**PROBLEM REQUIREMENTS**:
For each line below that includes the word "AllOrdersList", make a copy.

Stored items from a collection
________________________________________

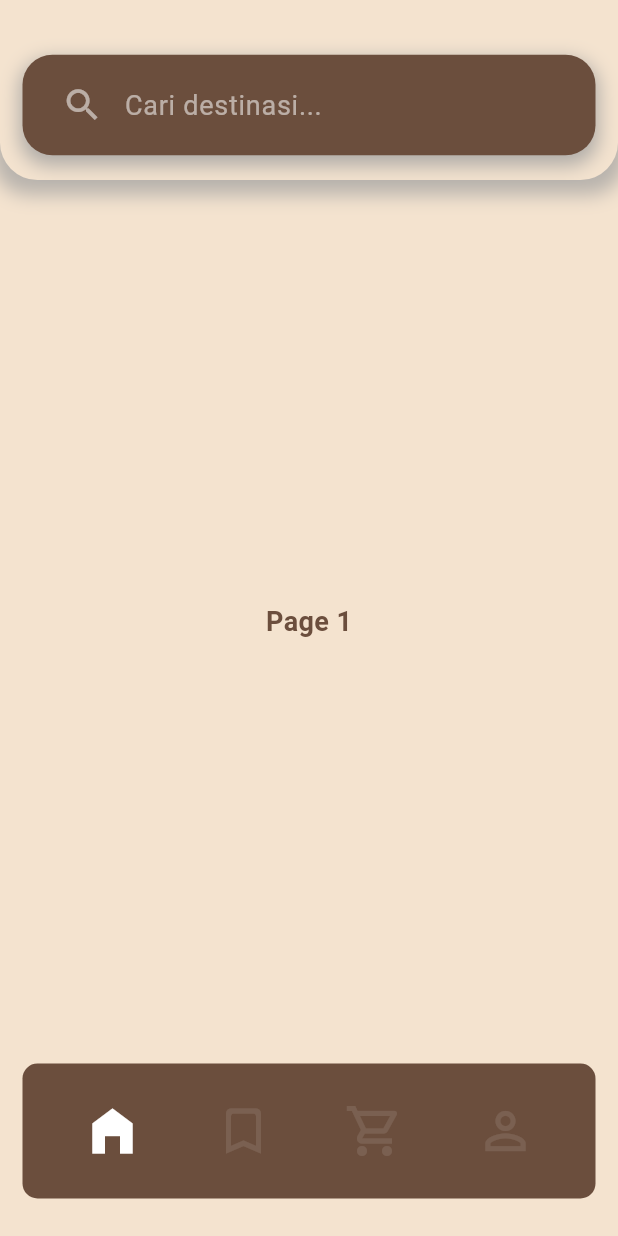
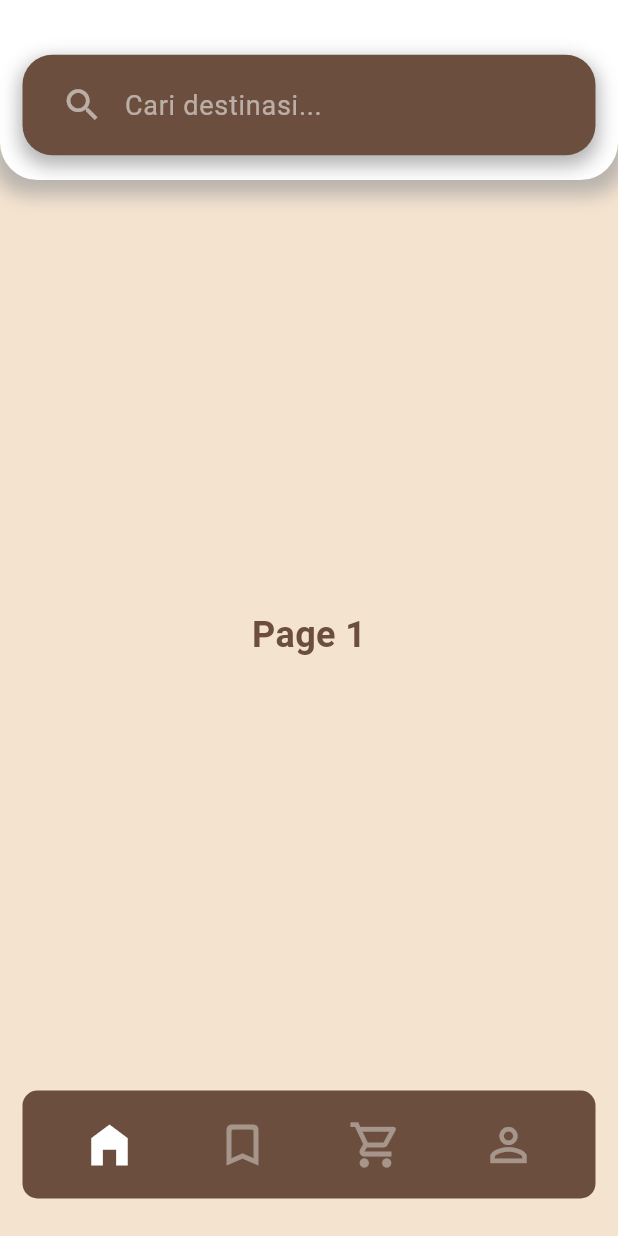
Before and after one commit to earlysme2703/CiloreApp, a Flutter app: the screen it shows after launch, on a phone screen of 412 x 824 dp. Run offline on Flutter 3.47's test engine with Material 3 defaults, Android fonts, the phone set to English and light mode, and no system bars; our stand-ins replace lottie; network calls fail; Roboto replaces fonts that are missing (NunitoSans).

Commit message:
bottom bar

```diff
--- a/lib/screens/dashboardscreen.dart
+++ b/lib/screens/dashboardscreen.dart
@@ -23,13 +23,14 @@ class _DashboardScreenState extends State<DashboardScreen> {
       backgroundColor: const Color(0xFFF4E3CF), // Warna krem
       body: Column(
         children: [
+          // AppBar dengan "Cilore"
           buildAppBar(),
           Expanded(
             child: Center(
               child: Text(
                 'Page ${selectedPage + 1}',
                 style: const TextStyle(
-                  fontSize: 18,
+                  fontSize: 24,
                   color: Color(0xFF6B4E3D),
                   fontWeight: FontWeight.bold,
                 ),
@@ -46,7 +47,7 @@ class _DashboardScreenState extends State<DashboardScreen> {
                 children: [
                   Container(
                     padding: const EdgeInsets.symmetric(
-                        horizontal: 40, vertical: 25),
+                        horizontal: 40, vertical: 18),
                     decoration: BoxDecoration(
                       color: const Color(0xFF6B4E3D), // Warna coklat
                       borderRadius: BorderRadius.circular(10),
@@ -63,10 +64,10 @@ class _DashboardScreenState extends State<DashboardScreen> {
                           },
                           child: Icon(
                             icons[index],
-                            size: 40,
+                            size: 36,
                             color: selectedPage == index
                                 ? Colors.white
-                                : Colors.white.withOpacity(0.10),
+                                : Colors.white.withOpacity(0.4),
                           ),
                         ),
                       ),
@@ -88,7 +89,7 @@ class _DashboardScreenState extends State<DashboardScreen> {
     return Container(
       height: 120,
       decoration: BoxDecoration(
-        color: const Color(0xFFF4E3CF),
+        color: Colors.white,
         borderRadius: const BorderRadius.only(
           bottomLeft: Radius.circular(25),
           bottomRight: Radius.circular(25),
```
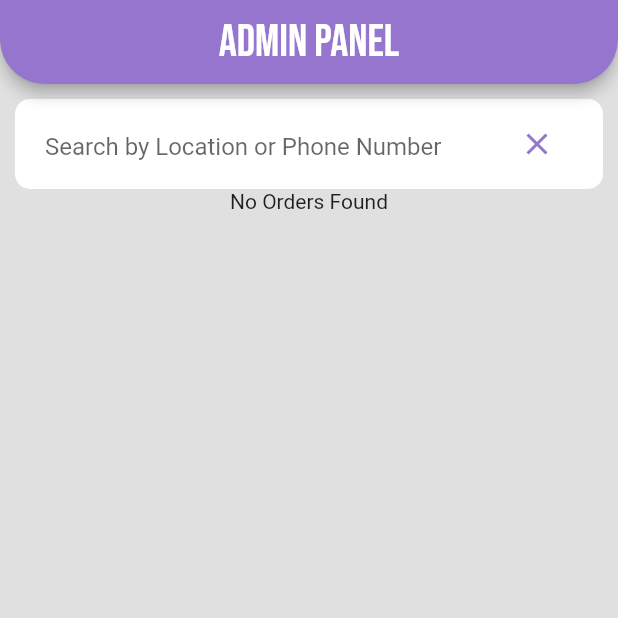
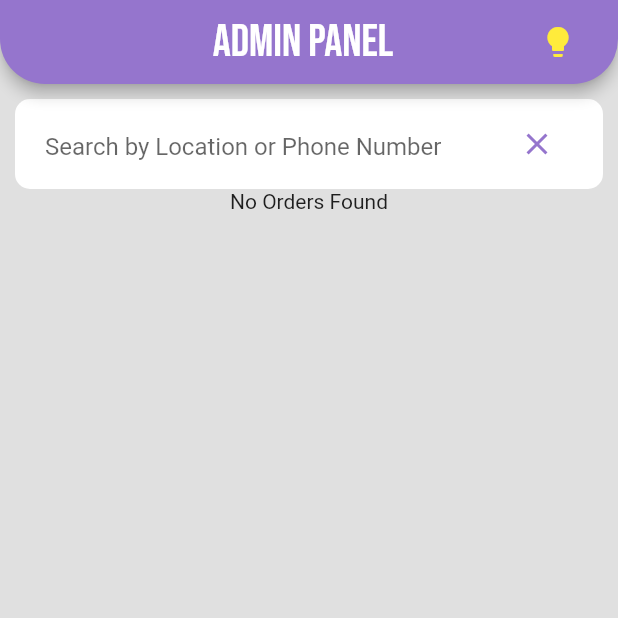
Before and after one commit to ashirkhokhar/Cylinder_Reservation_System, a Flutter app: the AdminPanel screen opened directly, on a phone screen of 412 x 824 dp, the top half of it. Run offline on Flutter 3.47's test engine with Material 2 defaults, Android fonts, the phone set to English and light mode, and no system bars; our stand-ins replace cloud_firestore, firebase_core, google_fonts, shared_preferences; accounts and stored records are empty.

Commit message:
big changes

```diff
--- a/lib/admin_panel/adminpage.dart
+++ b/lib/admin_panel/adminpage.dart
@@ -168,7 +168,7 @@ class _adminloginState extends State<adminlogin> {
                                 Navigator.pushReplacement(
                                   context,
                                   MaterialPageRoute(
-                                    builder: (context) => const AdminPanel(),
+                                    builder: (context) => AdminPanel(),
                                   ),
                                 );
                               });
--- a/lib/admin_panel/adminpanel.dart
+++ b/lib/admin_panel/adminpanel.dart
@@ -19,8 +19,23 @@ class MyApp extends StatelessWidget {
   }
 }
 
-class AdminPanel extends StatelessWidget {
+class AdminPanel extends StatefulWidget {
   const AdminPanel({Key? key}) : super(key: key);
+
+  @override
+  State<AdminPanel> createState() => _AdminPanelState();
+}
+
+class _AdminPanelState extends State<AdminPanel> {
+  OrderSortType _currentSortType = OrderSortType.Ascending;
+
+  void _toggleSortType() {
+    setState(() {
+      _currentSortType = _currentSortType == OrderSortType.Ascending
+          ? OrderSortType.Descending
+          : OrderSortType.Ascending;
+    });
+  }
 
   @override
   Widget build(BuildContext context) {
@@ -32,8 +47,39 @@ class AdminPanel extends StatelessWidget {
         backgroundColor: Colors.grey[300],
         appBar: AppBar(
           backgroundColor: Colors.deepPurple[300],
-          title: Text("Admin Panel",
-              style: GoogleFonts.bebasNeue(fontSize: 30, color: Colors.white)),
+          title: Row(
+            //crossAxisAlignment: CrossAxisAlignment.center,
+            mainAxisAlignment: MainAxisAlignment.center,
+            children: [
+              Spacer(),
+              SizedBox(
+                width: 40,
+              ),
+              Text(
+                "Admin Panel",
+                style: GoogleFonts.bebasNeue(
+                  fontSize: 30,
+                  color: Colors.white,
+                ),
+              ),
+              Spacer(), // This will push the following widget to the end
+              Column(
+                crossAxisAlignment: CrossAxisAlignment.end,
+                mainAxisAlignment: MainAxisAlignment.end,
+                children: [
+                  IconButton(
+                    icon: Icon(
+                      Icons.lightbulb,
+                      color: _currentSortType == OrderSortType.Ascending
+                          ? Colors.yellow
+                          : Colors.white,
+                    ),
+                    onPressed: _toggleSortType,
+                  ),
+                ],
+              ),
+            ],
+          ),
           automaticallyImplyLeading: false,
           centerTitle: true,
           shape: const RoundedRectangleBorder(
@@ -42,7 +88,7 @@ class AdminPanel extends StatelessWidget {
             ),
           ),
         ),
-        body: const AllOrdersList(),
+        body: AllOrdersList(currentSortType: _currentSortType),
       ),
     );
   }
@@ -87,10 +133,20 @@ class AdminPanel extends StatelessWidget {
 }
 
 class AllOrdersList extends StatefulWidget {
-  const AllOrdersList({Key? key});
+  final OrderSortType currentSortType;
+
+  const AllOrdersList({
+    Key? key,
+    required this.currentSortType,
+  }) : super(key: key);
 
   @override
   State<AllOrdersList> createState() => _AllOrdersListState();
+}
+
+enum OrderSortType {
+  Ascending,
+  Descending,
 }
 
 class _AllOrdersListState extends State<AllOrdersList> {
@@ -98,6 +154,8 @@ class _AllOrdersListState extends State<AllOrdersList> {
   String _searchText = "";
   List<String> _newOrders = [];
   late SharedPreferences _preferences;
+  String _selectedStatus = "";
+  OrderSortType _currentSortType = OrderSortType.Ascending; // Add this line
 
   @override
   void initState() {
@@ -245,7 +303,12 @@ class _AllOrdersListState extends State<AllOrdersList> {
                     parseOrderTimestamp(a['orderTimestamp'] as Timestamp);
                 final timestampB =
                     parseOrderTimestamp(b['orderTimestamp'] as Timestamp);
-                return timestampA.compareTo(timestampB);
+
+                if (widget.currentSortType == OrderSortType.Ascending) {
+                  return timestampA.compareTo(timestampB);
+                } else {
+                  return timestampB.compareTo(timestampA);
+                }
               });
 
               if (filteredOrders.isEmpty) {
@@ -297,7 +360,7 @@ class _AllOrdersListState extends State<AllOrdersList> {
                           trailing: status == 'New'
                               ? Container(
                                   decoration: BoxDecoration(
-                                    color: Colors.deepPurple[300],
+                                    color: Colors.deepPurple,
                                     borderRadius: BorderRadius.circular(10),
                                   ),
                                   padding: const EdgeInsets.symmetric(
@@ -306,15 +369,15 @@ class _AllOrdersListState extends State<AllOrdersList> {
                                     'New',
                                     style: GoogleFonts.poppins(
                                       color: Colors.white,
-                                      fontWeight: FontWeight.bold,
-                                      fontSize: 20,
+                                      //fontWeight: FontWeight.bold,
+                                      fontSize: 15,
                                     ),
                                   ),
                                 )
                               : status == 'Pending'
                                   ? Container(
                                       decoration: BoxDecoration(
-                                        color: Colors.yellow[700],
+                                        color: Colors.yellow[800],
                                         borderRadius: BorderRadius.circular(10),
                                       ),
                                       padding: const EdgeInsets.symmetric(
@@ -323,8 +386,8 @@ class _AllOrdersListState extends State<AllOrdersList> {
                                         'Pending',
                                         style: GoogleFonts.poppins(
                                           color: Colors.white,
-                                          fontWeight: FontWeight.bold,
-                                          fontSize: 20,
+                                          //fontWeight: FontWeight.bold,
+                                          fontSize: 15,
                                         ),
                                       ),
                                     )
```
Also changed, not shown: 1 other file.
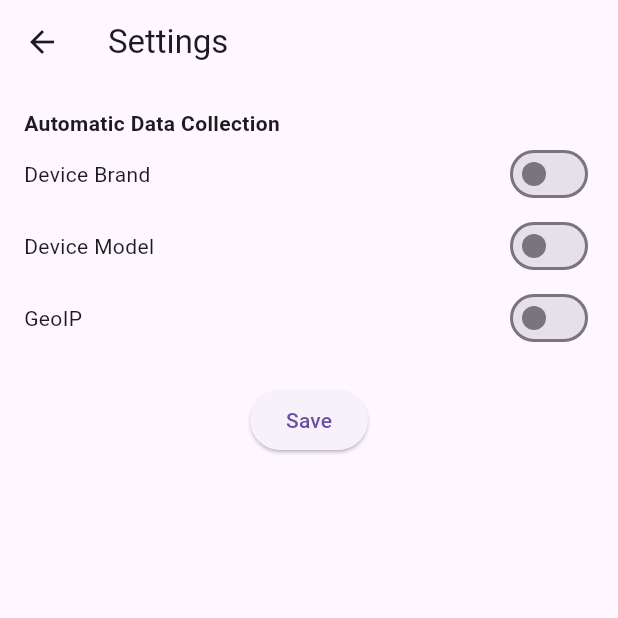
After one commit to BatchLabs/Batch-Flutter-Plugin, a Flutter app: the screen it shows after launch, item 4 of the bottom bar chosen, after a tap on "Data Collection Settings", on a phone screen of 412 x 824 dp, the top half of it. The commit adds this screen. Run offline on Flutter 3.47's test engine with Material 3 defaults, Android fonts, the phone set to English and light mode, and no system bars; our stand-ins replace shared_preferences.

Commit message:
example: update sample

```diff
--- a/example/lib/batch_store/ui/settings/settings_tab.dart
+++ b/example/lib/batch_store/ui/settings/settings_tab.dart
@@ -1,8 +1,10 @@
 import 'package:batch_flutter/batch.dart';
 import 'package:batch_flutter_example/batch_store/data/model/subscriptions.dart';
+import 'package:batch_flutter_example/data_collection_settings.dart';
 import 'package:batch_flutter_example/plugin_test_menu.dart';
 import 'package:flutter/material.dart';
 import 'package:provider/provider.dart';
+
 
 class SettingsTab extends StatelessWidget {
   const SettingsTab({Key? key}) : super(key: key);
@@ -48,6 +50,10 @@ class SettingsTab extends StatelessWidget {
             title: Text('Flutter plugin tests'),
             onTap: () => {_openPluginTests(context)},
           ),
+          ListTile(
+            title: Text('Data Collection Settings'),
+            onTap: () => {_openDataCollectionSettings(context)},
+          ),
         ],
       );
     });
@@ -62,6 +68,13 @@ class SettingsTab extends StatelessWidget {
         ));
   }
 
+  void _openDataCollectionSettings(BuildContext context) {
+    Navigator.push(
+      context,
+      MaterialPageRoute(builder: (context) => DataCollectionSettings()),
+    );
+  }
+
   void _openPluginTests(BuildContext context) {
     Navigator.push(
       context,
--- /dev/null
+++ b/example/lib/data_collection_settings.dart
@@ -0,0 +1,125 @@
+import 'package:batch_flutter/batch.dart';
+import 'package:flutter/material.dart';
+
+class DataCollectionSetting {
+  String name;
+  bool enabled;
+
+  DataCollectionSetting({required this.name, required this.enabled});
+}
+
+class SettingsCategory extends StatelessWidget {
+  final String title;
+
+  const SettingsCategory({Key? key, required this.title}) : super(key: key);
+
+  @override
+  Widget build(BuildContext context) {
+    return Text(
+      title,
+      style: TextStyle(
+        fontSize: 14,
+        fontWeight: FontWeight.bold,
+      ),
+    );
+  }
+}
+
+class SwitchSetting extends StatefulWidget {
+  final DataCollectionSetting setting;
+
+  const SwitchSetting({Key? key, required this.setting}) : super(key: key);
+
+  @override
+  _SwitchSettingState createState() => _SwitchSettingState();
+}
+
+class _SwitchSettingState extends State<SwitchSetting> {late bool isEnabled;
+
+@override
+void initState() {
+  super.initState();
+  isEnabled = widget.setting.enabled;
+}
+
+void onChange() {
+  setState(() {
+    isEnabled = !isEnabled;
+    widget.setting.enabled = isEnabled;
+  });
+}
+
+@override
+Widget build(BuildContext context) {
+  return InkWell(
+    onTap: onChange,
+    child: Row(
+      mainAxisAlignment: MainAxisAlignment.spaceBetween,
+      children: [
+        Text(widget.setting.name),
+        Switch(
+          value: isEnabled,
+          onChanged: (value) => onChange(),
+        ),
+      ],
+    ),
+  );
+}
+}
+
+class DataCollectionSettings extends StatefulWidget {
+  const DataCollectionSettings({Key? key}) : super(key: key);
+
+  @override
+  _DataCollectionSettingsState createState() => _DataCollectionSettingsState();
+}
+
+class _DataCollectionSettingsState extends State<DataCollectionSettings> {
+  final deviceBrandSetting = DataCollectionSetting(
+    name: 'Device Brand',
+    enabled: false,
+  );
+  final deviceModelSetting = DataCollectionSetting(
+    name: 'Device Model',
+    enabled: false,
+  );
+  final geoIPSetting = DataCollectionSetting(
+    name: 'GeoIP',
+    enabled: false,
+  );
+
+  @override
+  Widget build(BuildContext context) {
+    return Scaffold(
+      appBar: AppBar(
+        title: Text("Settings"),
+      ),
+      body: Padding(
+        padding: const EdgeInsets.all(16.0),
+        child: Column(
+          crossAxisAlignment: CrossAxisAlignment.start,
+          children: [
+            SettingsCategory(title: 'Automatic Data Collection'),
+            if (Theme.of(context).platform == TargetPlatform.android)
+              SwitchSetting(setting: deviceBrandSetting),
+            SwitchSetting(setting: deviceModelSetting),
+            SwitchSetting(setting: geoIPSetting),
+            SizedBox(height: 20),
+            Center(
+              child: ElevatedButton(
+                onPressed: () {
+                  Batch.instance.setAutomaticDataCollection({
+                    "deviceBrand": deviceBrandSetting.enabled,
+                    "deviceModel": deviceModelSetting.enabled,
+                    "geoIP": geoIPSetting.enabled,
+                  });
+                },
+                child: Text('Save'),
+              ),
+            ),
+          ],
+        ),
+      ),
+    );
+  }
+}
```
Also changed, not shown: example/lib/plugin_test_menu.dart (+76 -24 lines), 4 other files.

________________________________________

**TASK RESPONSE**:
-        body: const AllOrdersList(),
+        body: AllOrdersList(currentSortType: _currentSortType),
 class AllOrdersList extends StatefulWidget {
-  const AllOrdersList({Key? key});
+  const AllOrdersList({
   State<AllOrdersList> createState() => _AllOrdersListState();
 class _AllOrdersListState extends State<AllOrdersList> {
@@ -98,6 +154,8 @@ class _AllOrdersListState extends State<AllOrdersList> {
@@ -245,7 +303,12 @@ class _AllOrdersListState extends State<AllOrdersList> {
@@ -297,7 +360,7 @@ class _AllOrdersListState extends State<AllOrdersList> {
@@ -306,15 +369,15 @@ class _AllOrdersListState extends State<AllOrdersList> {
@@ -323,8 +386,8 @@ class _AllOrdersListState extends State<AllOrdersList> {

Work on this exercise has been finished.